───── Records shown ─────

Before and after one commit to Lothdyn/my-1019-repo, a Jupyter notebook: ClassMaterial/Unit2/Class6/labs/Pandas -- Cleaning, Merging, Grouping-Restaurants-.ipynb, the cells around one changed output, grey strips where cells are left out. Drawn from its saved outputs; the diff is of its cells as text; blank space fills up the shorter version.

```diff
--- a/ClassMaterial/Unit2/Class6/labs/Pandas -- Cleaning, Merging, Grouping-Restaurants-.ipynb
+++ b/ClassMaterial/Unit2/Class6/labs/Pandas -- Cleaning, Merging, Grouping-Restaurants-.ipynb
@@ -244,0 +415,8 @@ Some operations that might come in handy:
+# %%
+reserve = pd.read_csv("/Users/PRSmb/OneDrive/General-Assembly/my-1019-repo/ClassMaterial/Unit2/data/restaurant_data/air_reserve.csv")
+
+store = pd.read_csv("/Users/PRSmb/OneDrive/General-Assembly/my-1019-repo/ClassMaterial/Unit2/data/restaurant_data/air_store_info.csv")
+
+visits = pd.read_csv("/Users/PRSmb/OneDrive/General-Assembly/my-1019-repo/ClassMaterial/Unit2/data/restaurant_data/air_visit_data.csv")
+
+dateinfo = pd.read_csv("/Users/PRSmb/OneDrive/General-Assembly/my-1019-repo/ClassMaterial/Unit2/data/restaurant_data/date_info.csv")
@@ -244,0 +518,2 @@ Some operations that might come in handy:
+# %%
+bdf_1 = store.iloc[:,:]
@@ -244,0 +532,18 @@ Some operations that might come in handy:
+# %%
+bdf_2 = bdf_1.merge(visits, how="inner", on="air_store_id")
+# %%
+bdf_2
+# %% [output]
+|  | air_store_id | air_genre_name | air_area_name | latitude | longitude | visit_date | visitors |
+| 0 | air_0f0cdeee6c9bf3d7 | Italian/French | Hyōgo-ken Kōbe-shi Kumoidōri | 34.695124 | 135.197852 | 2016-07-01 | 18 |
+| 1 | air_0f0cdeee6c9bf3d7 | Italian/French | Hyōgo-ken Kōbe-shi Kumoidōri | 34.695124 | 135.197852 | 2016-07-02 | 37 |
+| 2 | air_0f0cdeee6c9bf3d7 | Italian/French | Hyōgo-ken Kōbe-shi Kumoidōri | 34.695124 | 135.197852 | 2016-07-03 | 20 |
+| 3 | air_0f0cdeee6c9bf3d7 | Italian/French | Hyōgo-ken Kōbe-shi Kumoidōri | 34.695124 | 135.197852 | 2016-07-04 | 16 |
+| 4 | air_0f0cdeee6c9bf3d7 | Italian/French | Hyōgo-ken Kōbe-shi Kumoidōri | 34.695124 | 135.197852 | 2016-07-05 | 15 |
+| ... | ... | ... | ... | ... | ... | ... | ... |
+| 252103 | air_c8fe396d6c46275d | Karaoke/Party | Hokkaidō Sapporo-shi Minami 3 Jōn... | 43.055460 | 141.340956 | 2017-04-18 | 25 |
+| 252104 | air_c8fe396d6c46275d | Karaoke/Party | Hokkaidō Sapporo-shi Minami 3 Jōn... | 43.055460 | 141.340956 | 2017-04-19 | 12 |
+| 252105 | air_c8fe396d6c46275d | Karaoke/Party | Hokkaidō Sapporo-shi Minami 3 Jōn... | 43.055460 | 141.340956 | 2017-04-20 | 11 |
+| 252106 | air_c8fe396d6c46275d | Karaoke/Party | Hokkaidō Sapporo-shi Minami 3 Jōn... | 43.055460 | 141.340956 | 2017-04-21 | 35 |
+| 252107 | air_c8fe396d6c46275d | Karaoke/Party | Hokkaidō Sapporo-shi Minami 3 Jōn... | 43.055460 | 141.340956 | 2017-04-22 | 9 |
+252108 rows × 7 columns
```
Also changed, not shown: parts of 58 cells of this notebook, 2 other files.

─────

▸ Task requirements:
Each line in the records that carries "Minami" must be copied out.

▸ Answer for this exercise:
+| 252103 | air_c8fe396d6c46275d | Karaoke/Party | Hokkaidō Sapporo-shi Minami 3 Jōn... | 43.055460 | 141.340956 | 2017-04-18 | 25 |
+| 252104 | air_c8fe396d6c46275d | Karaoke/Party | Hokkaidō Sapporo-shi Minami 3 Jōn... | 43.055460 | 141.340956 | 2017-04-19 | 12 |
+| 252105 | air_c8fe396d6c46275d | Karaoke/Party | Hokkaidō Sapporo-shi Minami 3 Jōn... | 43.055460 | 141.340956 | 2017-04-20 | 11 |
+| 252106 | air_c8fe396d6c46275d | Karaoke/Party | Hokkaidō Sapporo-shi Minami 3 Jōn... | 43.055460 | 141.340956 | 2017-04-21 | 35 |
+| 252107 | air_c8fe396d6c46275d | Karaoke/Party | Hokkaidō Sapporo-shi Minami 3 Jōn... | 43.055460 | 141.340956 | 2017-04-22 | 9 |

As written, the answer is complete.